Alexandra Eidenberg says she is running to take over the 17th District state representative’s post being vacated by Rep. Laura Fine because the State has “reached a point of desperation.”
Ms. Eidenberg, who comes to the campaign from a background in the insurance industry as well as family issues-centered community activism, gives myriad reasons for that desperation.
“The state is not very family-friendly,” she explained. “We’re not business-friendly and we’re not creating good-paying jobs. I grew up in a hard-working family. My dad is a construction business owner and my mom’s a teacher. I remember her being up for hours at night working on lesson plans. We’ve really gotten to this place in Illinois where your work ethic doesn’t speak for how well you can do any longer.”
She added, “I want to take that hard ethic that I was raised on, bring that to Springfield, and be a fighter.”
Ms. Eidenberg, who lives in Wilmette, faces significant competition in the March 20 primary. She is running against Mary Rita Luecke, Candance Chow, Jennifer Gong-Gershowitz, and Peter Dagher, but has nevertheless lined up endorsements from House members with whom she has previously been allied in her activism, among them state Reps. Sara Feigenholtz, Ann Williams, and State Sen. Toi Hutchinson.
She first became “passionate” about that activism about five years ago, she said, when she testified before State officials about a bill that would allow pregnant women to ask for certain accommodations in the workplace.
“I was a couple weeks postpartum and drove down to Springfield and was heard by the committee,” she recalled. “I bring a really unique asset to the table – I’m a small business owner who ‘gets’ women’s rights. That’s a really unique juncture. … I said, ‘We have to treat women well. We can’t make them choose between their pregnancy and their job. So often, women are the bread-winner, or single-parents. We can’t make them have to make that decision.”
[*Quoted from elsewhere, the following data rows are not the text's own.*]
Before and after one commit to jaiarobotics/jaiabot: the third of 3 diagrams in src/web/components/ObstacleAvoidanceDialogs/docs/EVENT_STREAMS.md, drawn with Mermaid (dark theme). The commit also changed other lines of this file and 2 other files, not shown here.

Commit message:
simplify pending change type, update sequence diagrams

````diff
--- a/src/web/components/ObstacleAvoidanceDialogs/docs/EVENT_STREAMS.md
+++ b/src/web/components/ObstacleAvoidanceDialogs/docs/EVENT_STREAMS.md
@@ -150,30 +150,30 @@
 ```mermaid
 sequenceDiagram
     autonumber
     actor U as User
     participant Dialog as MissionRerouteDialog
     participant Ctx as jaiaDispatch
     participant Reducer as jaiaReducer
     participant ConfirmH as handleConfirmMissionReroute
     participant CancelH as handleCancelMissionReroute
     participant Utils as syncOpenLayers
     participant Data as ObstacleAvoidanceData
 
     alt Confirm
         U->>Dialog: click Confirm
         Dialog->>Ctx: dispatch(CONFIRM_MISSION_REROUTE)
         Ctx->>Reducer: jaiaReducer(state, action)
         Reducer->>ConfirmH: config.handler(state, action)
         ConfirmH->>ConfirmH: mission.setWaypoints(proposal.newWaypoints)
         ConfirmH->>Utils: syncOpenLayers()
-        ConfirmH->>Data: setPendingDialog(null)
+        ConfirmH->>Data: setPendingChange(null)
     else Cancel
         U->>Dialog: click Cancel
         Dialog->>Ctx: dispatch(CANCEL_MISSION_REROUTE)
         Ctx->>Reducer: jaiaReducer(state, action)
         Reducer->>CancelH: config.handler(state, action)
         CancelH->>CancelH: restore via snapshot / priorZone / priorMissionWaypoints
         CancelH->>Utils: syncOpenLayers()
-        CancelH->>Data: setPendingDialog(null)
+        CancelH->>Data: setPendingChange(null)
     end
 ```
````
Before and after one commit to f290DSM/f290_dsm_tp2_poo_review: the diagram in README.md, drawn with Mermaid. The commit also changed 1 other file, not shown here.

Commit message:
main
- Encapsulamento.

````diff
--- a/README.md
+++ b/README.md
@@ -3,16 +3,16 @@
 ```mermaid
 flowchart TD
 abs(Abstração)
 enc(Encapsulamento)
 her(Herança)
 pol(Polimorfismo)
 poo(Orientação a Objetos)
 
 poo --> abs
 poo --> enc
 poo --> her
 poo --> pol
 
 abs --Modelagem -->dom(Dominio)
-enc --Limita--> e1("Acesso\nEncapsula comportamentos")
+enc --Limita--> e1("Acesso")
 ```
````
The bill passed, and the experience inspired Ms. Eidenberg to form an advocacy organization; initially called Mom plus Baby, it’s now known as Women Empowering Women In Local Legislation.
“We focus on family initiatives, so I have a lot of experience writing, proposing and testifying on legislation,” she explained.
Her work in the insurance business also means she has specific ideas about affordable healthcare, an issue vexing every state, she added.
“I do support single-payer [heathcare], but I don’t think we’re there yet,” Ms. Eidenberg said. “I know that with my skill-set and understanding of health insurance, I can bring ideas to the table to move us forward. I always say the Affordable Care Act is the Unaffordable Affordable Care Act, especially with Trump degrading the components, it’s driving the cost up more. In the 17th District, you’re looking at an affluent pocket that’s paying upwards of $2,500 to 3,000 a month for their healthcare, and quite often have a plan that doesn’t have their doctors in network.”
Officials need to look closely at various logistics of the ACA, she added, to make sure that residents are getting adequate coverage at a price they can afford. Ms. Eidenberg predicts a gradual degradation of the ACA’s principal framework, given President Donald Trump’s hostility to the act. So it will be up to State officials to make sure that those components stay in place while controlling for consumer costs.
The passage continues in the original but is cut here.